Dollar Tree Tape Measure Antenna
I promise I'm not at the Dollar Tree buying stuff all the time. Mostly I use them to purchase balloons or streamers for birthday parties. But when I am there, I always check to see if I can find anything to make an antenna with. This last time I was there, I noticed that they had 25' tape measures. I picked up two and added them to my purchase.
The idea for a tape measure dipole isn't novel. Heck, it's not even that creative, really. It's a dipole after all, the type of antenna that we should all be making more frequently. One nice tape measure dipole build can be found here:
Of course, the version above was made to last, with durable components nicely arranged. It set them back $26 just for the tape measures--that's $38.34 in 2024 dollars, for those of you who care about inflation. Add in the really nice aluminum channels, the fasteners and everything else, and you're looking at a DIY dipole that would cost more than $60 easily.
The one thing I'm not overly fond of in their design is the connection between the SO-239 and the tapes. While it may work electrically, it just doesn't seem as sturdy as the rest of the build. The issue, of course, is that they set their tape measures in the center, rather than at the ends (is that better? Will it change the signal to do it that way vs. having the unused tape at the ends? I have no idea, email me if you know!). This meant they didn't have a lot of options.
For my build, I decided to connect to the ends of the tape measures, and have them pull out from the center. This allows a more sturdy connection, as you'll see. I had everything on-hand but the tape measures. The part used were:
- 2x Dollar Tree tape measures ($2.50 total)
- a SO-239 connector (~$1.00)
- two bits of stranded 14AWG wired (practically free)
- a couple connectors, a nut and bolt, solder (pennies, really)
The whole thing went together in a matter of minutes. The process was:

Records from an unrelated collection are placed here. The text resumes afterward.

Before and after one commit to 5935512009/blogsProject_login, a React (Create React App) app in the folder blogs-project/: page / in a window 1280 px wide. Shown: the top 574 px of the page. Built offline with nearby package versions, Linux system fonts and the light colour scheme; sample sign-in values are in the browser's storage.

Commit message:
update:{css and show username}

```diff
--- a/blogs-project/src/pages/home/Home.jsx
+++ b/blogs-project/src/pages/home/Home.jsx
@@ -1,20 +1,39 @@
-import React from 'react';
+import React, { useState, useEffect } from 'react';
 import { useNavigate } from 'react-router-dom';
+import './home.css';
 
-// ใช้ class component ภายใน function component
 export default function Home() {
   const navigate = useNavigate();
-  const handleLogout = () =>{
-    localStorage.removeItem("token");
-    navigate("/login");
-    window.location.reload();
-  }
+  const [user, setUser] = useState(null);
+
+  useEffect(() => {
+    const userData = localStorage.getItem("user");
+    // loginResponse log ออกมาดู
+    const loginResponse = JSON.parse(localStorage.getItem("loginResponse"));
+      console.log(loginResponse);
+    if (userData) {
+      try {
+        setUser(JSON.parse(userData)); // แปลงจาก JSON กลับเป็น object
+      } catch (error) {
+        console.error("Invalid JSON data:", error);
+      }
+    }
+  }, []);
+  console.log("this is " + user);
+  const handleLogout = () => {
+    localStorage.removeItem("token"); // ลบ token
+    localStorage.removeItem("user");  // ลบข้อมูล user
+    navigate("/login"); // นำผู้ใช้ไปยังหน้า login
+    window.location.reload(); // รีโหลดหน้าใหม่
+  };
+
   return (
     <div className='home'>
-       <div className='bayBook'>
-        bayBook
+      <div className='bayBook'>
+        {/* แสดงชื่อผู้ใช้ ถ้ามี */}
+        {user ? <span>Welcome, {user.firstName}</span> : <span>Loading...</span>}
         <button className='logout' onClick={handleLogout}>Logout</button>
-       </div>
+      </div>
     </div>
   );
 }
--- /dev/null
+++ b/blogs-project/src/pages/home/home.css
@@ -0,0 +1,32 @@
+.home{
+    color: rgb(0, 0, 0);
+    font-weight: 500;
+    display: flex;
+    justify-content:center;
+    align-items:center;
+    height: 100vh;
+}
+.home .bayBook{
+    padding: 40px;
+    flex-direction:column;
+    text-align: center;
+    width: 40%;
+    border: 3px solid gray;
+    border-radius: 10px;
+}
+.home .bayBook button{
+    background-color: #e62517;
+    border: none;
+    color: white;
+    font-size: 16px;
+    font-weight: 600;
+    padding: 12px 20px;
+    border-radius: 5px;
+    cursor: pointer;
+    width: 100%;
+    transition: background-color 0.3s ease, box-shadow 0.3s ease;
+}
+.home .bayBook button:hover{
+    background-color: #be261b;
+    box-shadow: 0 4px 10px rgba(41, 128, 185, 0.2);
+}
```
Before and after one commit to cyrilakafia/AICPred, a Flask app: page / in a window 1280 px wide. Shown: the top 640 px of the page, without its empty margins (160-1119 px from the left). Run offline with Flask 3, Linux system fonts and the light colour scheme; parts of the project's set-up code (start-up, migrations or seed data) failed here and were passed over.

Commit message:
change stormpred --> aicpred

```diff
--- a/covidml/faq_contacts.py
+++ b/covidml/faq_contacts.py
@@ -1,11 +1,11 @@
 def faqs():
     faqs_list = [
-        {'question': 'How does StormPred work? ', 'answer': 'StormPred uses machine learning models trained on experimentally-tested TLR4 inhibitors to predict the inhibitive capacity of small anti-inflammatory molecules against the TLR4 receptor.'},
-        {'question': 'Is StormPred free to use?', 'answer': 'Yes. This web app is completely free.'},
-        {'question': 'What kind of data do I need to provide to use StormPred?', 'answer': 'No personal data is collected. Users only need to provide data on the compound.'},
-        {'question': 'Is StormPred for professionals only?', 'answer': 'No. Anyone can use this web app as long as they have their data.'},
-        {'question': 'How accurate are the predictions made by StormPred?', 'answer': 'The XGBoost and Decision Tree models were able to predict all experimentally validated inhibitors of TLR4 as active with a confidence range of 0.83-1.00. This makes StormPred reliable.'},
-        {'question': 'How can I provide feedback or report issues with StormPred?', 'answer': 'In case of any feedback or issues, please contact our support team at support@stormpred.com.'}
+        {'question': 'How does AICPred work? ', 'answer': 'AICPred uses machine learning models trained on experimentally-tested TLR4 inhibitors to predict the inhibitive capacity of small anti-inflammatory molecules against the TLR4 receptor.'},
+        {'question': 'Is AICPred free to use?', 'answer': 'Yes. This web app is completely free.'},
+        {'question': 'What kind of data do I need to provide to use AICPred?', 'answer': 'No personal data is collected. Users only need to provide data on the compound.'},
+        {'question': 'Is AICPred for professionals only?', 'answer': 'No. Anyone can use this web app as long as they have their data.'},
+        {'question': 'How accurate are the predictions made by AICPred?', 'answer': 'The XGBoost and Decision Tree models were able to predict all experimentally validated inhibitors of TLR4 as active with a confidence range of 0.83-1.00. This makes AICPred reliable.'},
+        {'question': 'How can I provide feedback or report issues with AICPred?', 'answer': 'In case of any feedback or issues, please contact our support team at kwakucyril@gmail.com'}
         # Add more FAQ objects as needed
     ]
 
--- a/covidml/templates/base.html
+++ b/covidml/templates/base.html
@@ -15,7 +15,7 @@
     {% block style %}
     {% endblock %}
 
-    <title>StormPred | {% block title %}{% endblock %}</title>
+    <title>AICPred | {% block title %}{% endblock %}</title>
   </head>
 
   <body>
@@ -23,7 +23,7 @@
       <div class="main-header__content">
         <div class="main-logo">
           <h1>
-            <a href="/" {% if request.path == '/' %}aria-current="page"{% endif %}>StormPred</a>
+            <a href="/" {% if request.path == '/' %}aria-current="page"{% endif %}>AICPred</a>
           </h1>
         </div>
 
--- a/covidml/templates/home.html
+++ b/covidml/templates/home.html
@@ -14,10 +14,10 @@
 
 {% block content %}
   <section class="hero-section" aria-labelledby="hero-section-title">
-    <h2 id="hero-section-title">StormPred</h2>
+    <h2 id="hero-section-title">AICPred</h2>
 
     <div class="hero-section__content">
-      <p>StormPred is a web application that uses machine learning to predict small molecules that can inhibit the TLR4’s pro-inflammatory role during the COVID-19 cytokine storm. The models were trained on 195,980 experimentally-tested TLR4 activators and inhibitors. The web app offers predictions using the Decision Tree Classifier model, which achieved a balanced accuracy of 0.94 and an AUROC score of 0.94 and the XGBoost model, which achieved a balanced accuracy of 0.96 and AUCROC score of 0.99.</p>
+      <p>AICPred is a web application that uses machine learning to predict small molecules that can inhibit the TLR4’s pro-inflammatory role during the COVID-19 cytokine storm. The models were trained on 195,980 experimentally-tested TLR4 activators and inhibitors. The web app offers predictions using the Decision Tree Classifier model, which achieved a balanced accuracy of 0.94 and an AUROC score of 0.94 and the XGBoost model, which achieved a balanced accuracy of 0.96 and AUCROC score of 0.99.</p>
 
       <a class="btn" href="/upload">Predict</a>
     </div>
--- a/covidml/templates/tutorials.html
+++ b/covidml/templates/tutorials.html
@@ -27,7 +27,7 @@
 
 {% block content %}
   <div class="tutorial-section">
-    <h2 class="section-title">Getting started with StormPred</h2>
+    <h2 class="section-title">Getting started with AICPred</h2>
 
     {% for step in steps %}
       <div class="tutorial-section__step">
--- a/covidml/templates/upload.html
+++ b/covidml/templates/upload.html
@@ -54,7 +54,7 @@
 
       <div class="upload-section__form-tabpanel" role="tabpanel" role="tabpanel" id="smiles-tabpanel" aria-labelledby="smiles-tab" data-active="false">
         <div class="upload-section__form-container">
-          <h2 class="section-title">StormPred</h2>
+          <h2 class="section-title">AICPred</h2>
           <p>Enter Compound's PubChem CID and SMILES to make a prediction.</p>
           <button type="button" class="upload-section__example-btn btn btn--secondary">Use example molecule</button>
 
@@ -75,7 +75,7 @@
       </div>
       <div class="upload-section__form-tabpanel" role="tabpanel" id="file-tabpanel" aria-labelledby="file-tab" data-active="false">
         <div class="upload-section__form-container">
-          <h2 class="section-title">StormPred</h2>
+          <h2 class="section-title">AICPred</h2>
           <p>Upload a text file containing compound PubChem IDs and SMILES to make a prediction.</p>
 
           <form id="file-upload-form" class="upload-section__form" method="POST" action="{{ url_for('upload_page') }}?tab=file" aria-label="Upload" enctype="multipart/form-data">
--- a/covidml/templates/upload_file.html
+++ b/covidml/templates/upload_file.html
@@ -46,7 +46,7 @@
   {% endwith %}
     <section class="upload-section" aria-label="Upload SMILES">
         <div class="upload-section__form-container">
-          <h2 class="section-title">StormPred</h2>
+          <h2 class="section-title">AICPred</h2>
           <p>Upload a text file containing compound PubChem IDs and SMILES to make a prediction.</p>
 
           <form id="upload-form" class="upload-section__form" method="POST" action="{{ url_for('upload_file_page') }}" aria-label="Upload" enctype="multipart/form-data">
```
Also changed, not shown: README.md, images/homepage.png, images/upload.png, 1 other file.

- Measure and snip the ends, then bend snipped portion up, to create tabs/terminals for connecting the wires.
- File off the paint and solder the rivets holding the end on the tape measure (we want a good connection).
- Solder up the wire bits and SO-239 connector.
- Attach everything up--done.
This thing deployed in about two minutes, under the eave of my house. Granted, I already have a dipole there, so I had a place to hang this one ready to go. The tape measures have fabric straps built-in, which I used to hang on the hooks. It was pretty handy, of course, to be able to measure out the legs with... the legs themselves. The SO-239 has some spare holes around the edges that I could have used to relieve stress from the quick-disconnect tabs, but I didn't bother. They were on there real tight, and held up to the strain fine while I was testing
I set my legs both at about 16'5". My G90 (which I believe will tune 10:1) was able to tune that on 20m, 30m, and 40m without a problem. Seriously, if you've not used a G90's tuner, don't start, it'll ruin you for all other internal tuners. It was about noon, so bands weren't excellent. I transmitted 12w on 20m and 30m, and 6w on 40m, with the results you see in the photo up top.
For the time and effort involved, this thing beats the pants off my Dollar Tree broomstick antenna. Of course, it takes a lot more space than the broomstick vertical. The Dollar Tree tape measures are what you'd expect, and I wouldn't plan on them lasting very long. All things considered, this was fun and fast DIY to do and the results were great!